I watched the Hughes brothers From Hell over the weekend. It was hard not to remain conscious throughout that it was directed by the brothers whose brilliant Menace II Society was such a powerful portrait of black American life (keeping in mind that as a middle-class white guymost of what I know about black American life I’ve learned from movies such as the Hugheses’, Charles Burnetts’, and John Singletons’, e.g.). With that uppermost in my mind while watching it, it seemed to me that From Hell serves as a kind of rebuttal to the pervasive misconception that the blame for the problems of “ghetto life” can be simplistically laid at the feet of the modern black Americans who live there.

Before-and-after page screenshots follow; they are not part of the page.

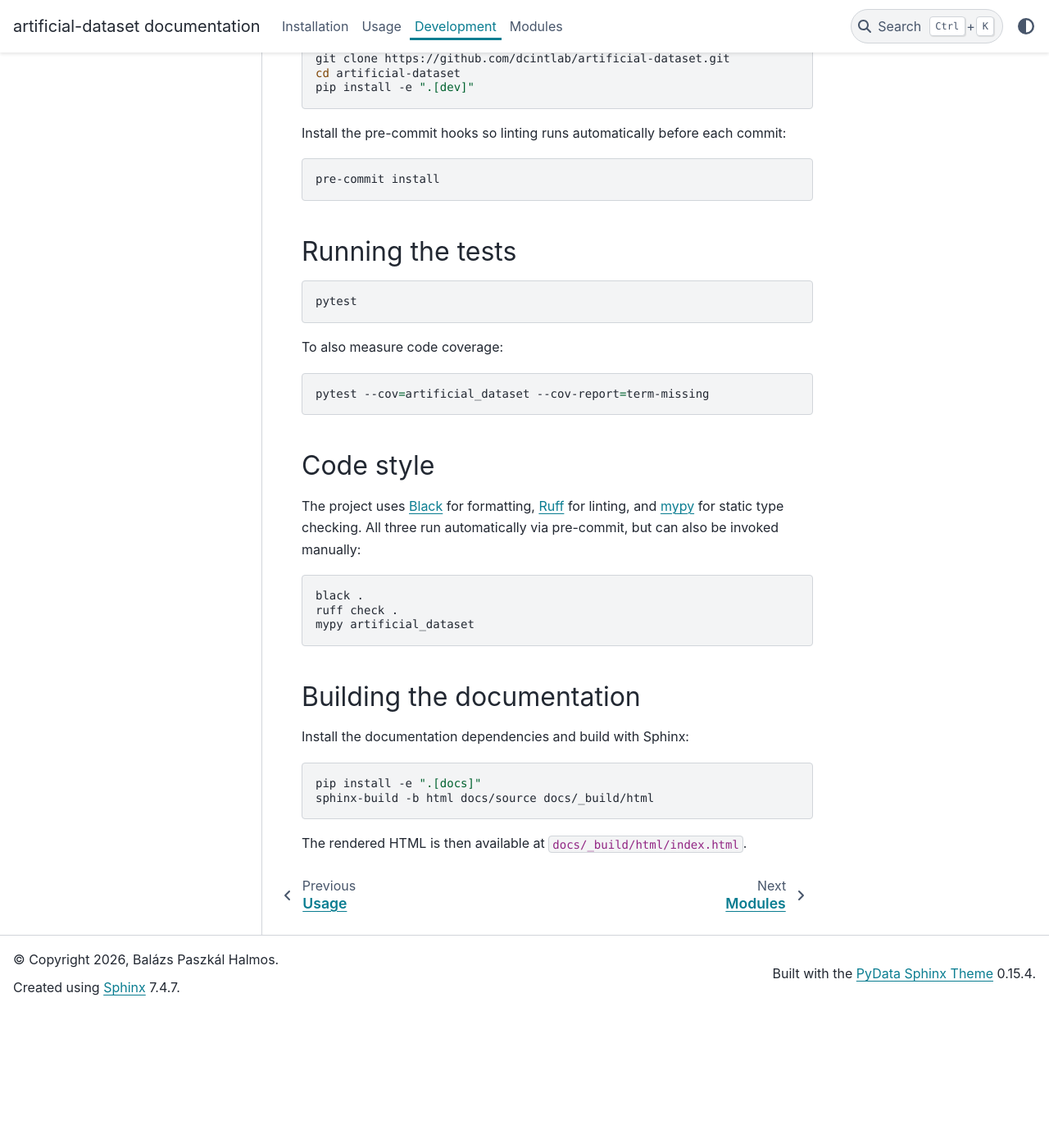
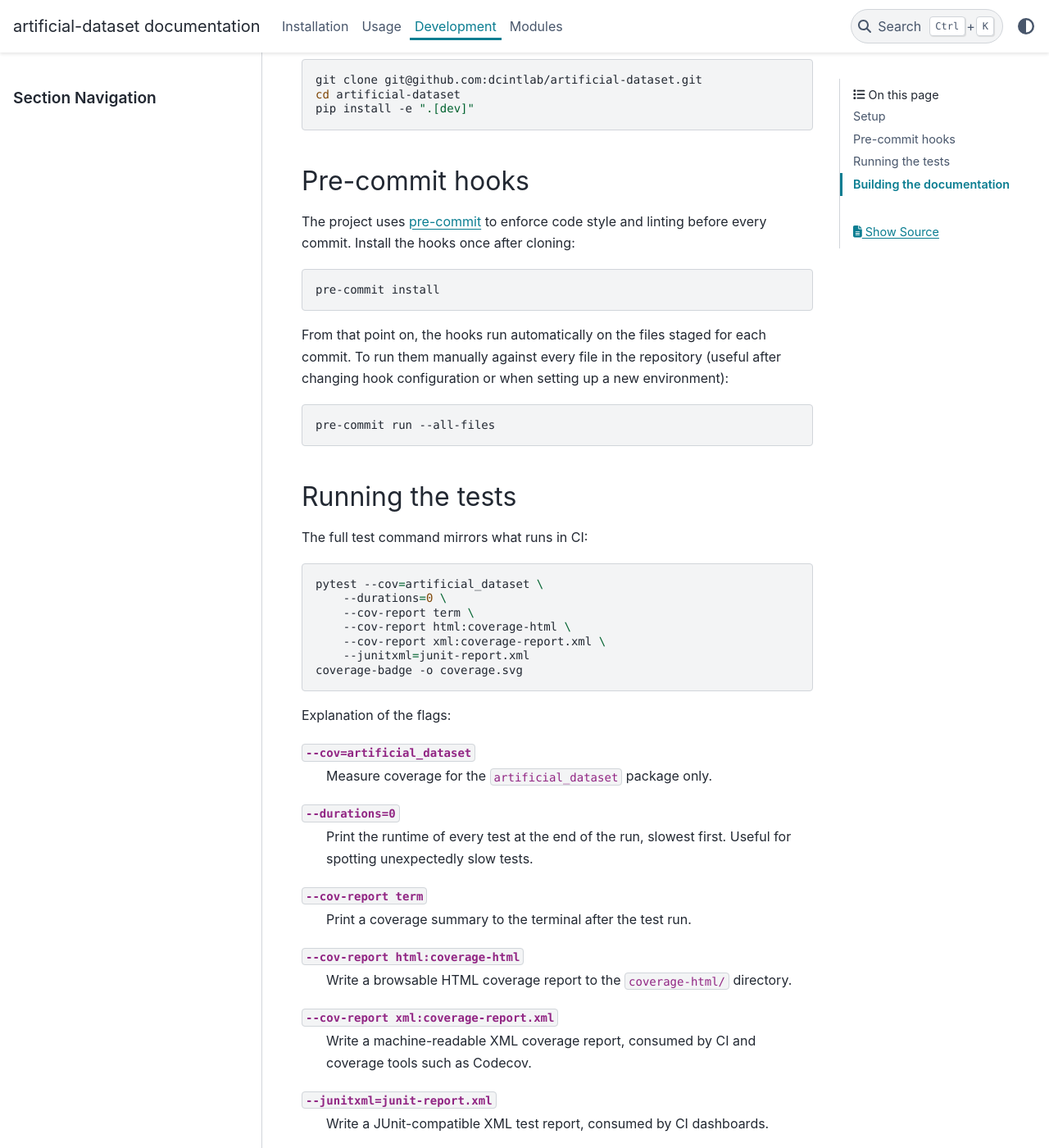
Before and after one commit to dave123981/artificial-dataset, a Sphinx documentation site: the page built from docs/source/development.rst, in a window 1280 px wide and 1400 px high, scrolled down 289 px. Shown: the whole window at 82% size. Built offline with Sphinx 7.4.7 and the PyData theme 0.15.4, drawn with Linux system fonts in a browser that asks for light colours; the version number could not be read and is left out; before the commit the page ends 1522 px from its top, so only the background shows below that; some of the changed text lies outside the part shown.

Commit message:
Update documentation

```diff
--- a/docs/source/development.rst
+++ b/docs/source/development.rst
@@ -4,55 +4,98 @@ Development
 Setup
 -----
 
-Clone the repository and install the package with all development dependencies:
+Clone the repository over SSH and install the package with all development
+dependencies:
 
 .. code-block:: bash
 
-   git clone https://github.com/dcintlab/artificial-dataset.git
+   git clone git@github.com:dcintlab/artificial-dataset.git
    cd artificial-dataset
    pip install -e ".[dev]"
 
-Install the pre-commit hooks so linting runs automatically before each commit:
+Pre-commit hooks
+----------------
+
+The project uses `pre-commit <https://pre-commit.com>`_ to enforce code style
+and linting before every commit.  Install the hooks once after cloning:
 
 .. code-block:: bash
 
    pre-commit install
 
+From that point on, the hooks run automatically on the files staged for each
+commit.  To run them manually against every file in the repository (useful
+after changing hook configuration or when setting up a new environment):
+
+.. code-block:: bash
+
+   pre-commit run --all-files
+
 Running the tests
 -----------------
 
-.. code-block:: bash
-
-   pytest
-
-To also measure code coverage:
+The full test command mirrors what runs in CI:
 
 .. code-block:: bash
 
-   pytest --cov=artificial_dataset --cov-report=term-missing
+   pytest --cov=artificial_dataset \
+       --durations=0 \
+       --cov-report term \
+       --cov-report html:coverage-html \
+       --cov-report xml:coverage-report.xml \
+       --junitxml=junit-report.xml
+   coverage-badge -o coverage.svg
 
-Code style
-----------
+Explanation of the flags:
 
-The project uses `Black <https://black.readthedocs.io>`_ for formatting,
-`Ruff <https://docs.astral.sh/ruff>`_ for linting, and
-`mypy <https://mypy.readthedocs.io>`_ for static type checking.
-All three run automatically via pre-commit, but can also be invoked manually:
+``--cov=artificial_dataset``
+    Measure coverage for the ``artificial_dataset`` package only.
 
-.. code-block:: bash
+``--durations=0``
+    Print the runtime of every test at the end of the run, slowest first.
+    Useful for spotting unexpectedly slow tests.
 
-   black .
-   ruff check .
-   mypy artificial_dataset
+``--cov-report term``
+    Print a coverage summary to the terminal after the test run.
+
+``--cov-report html:coverage-html``
+    Write a browsable HTML coverage report to the ``coverage-html/`` directory.
+
+``--cov-report xml:coverage-report.xml``
+    Write a machine-readable XML coverage report, consumed by CI and coverage
+    tools such as Codecov.
+
+``--junitxml=junit-report.xml``
+    Write a JUnit-compatible XML test report, consumed by CI dashboards.
+
+``coverage-badge -o coverage.svg``
+    Generate an SVG badge from the coverage data produced by the preceding run.
 
 Building the documentation
 --------------------------
 
-Install the documentation dependencies and build with Sphinx:
+Install the documentation dependencies first:
 
 .. code-block:: bash
 
    pip install -e ".[docs]"
-   sphinx-build -b html docs/source docs/_build/html
 
-The rendered HTML is then available at ``docs/_build/html/index.html``.
+**Using Make** (recommended, run from the ``docs/`` directory):
+
+.. code-block:: bash
+
+   cd docs
+   make html
+
+The rendered HTML is written to ``docs/build/html/index.html``.
+Other targets (``make clean``, ``make linkcheck``, …) are available;
+run ``make help`` for the full list.
+
+**Using sphinx-build directly** (run from the project root):
+
+.. code-block:: bash
+
+   sphinx-build -W -T -b html docs/source docs/_build/html
+
+``-W`` promotes all warnings to errors so documentation issues are caught
+early; ``-T`` prints the full traceback on errors.
```
Also changed, not shown: docs/source/installation.rst (+5 -12 lines).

Drugs, prostitution, murder, extortion, etc., are a product of the Industrial Revolution and subsequent urbanization. In other words, the modern “ghetto” was invented by Victorian England at the height of the British Empire.
This interpretation leaves me with a couple questions: is it racist on my part to be unable to see this film except through the lens of its having been made by black directors? or was that their intent? (I’ve since learned that the Hughes brothers referred to it as a “ghetto film,” so I may not be that far off.)
Would it be the same film if made by a white artist (as Schindler’s List, for example, would be a VASTLY different film if made by a German director)?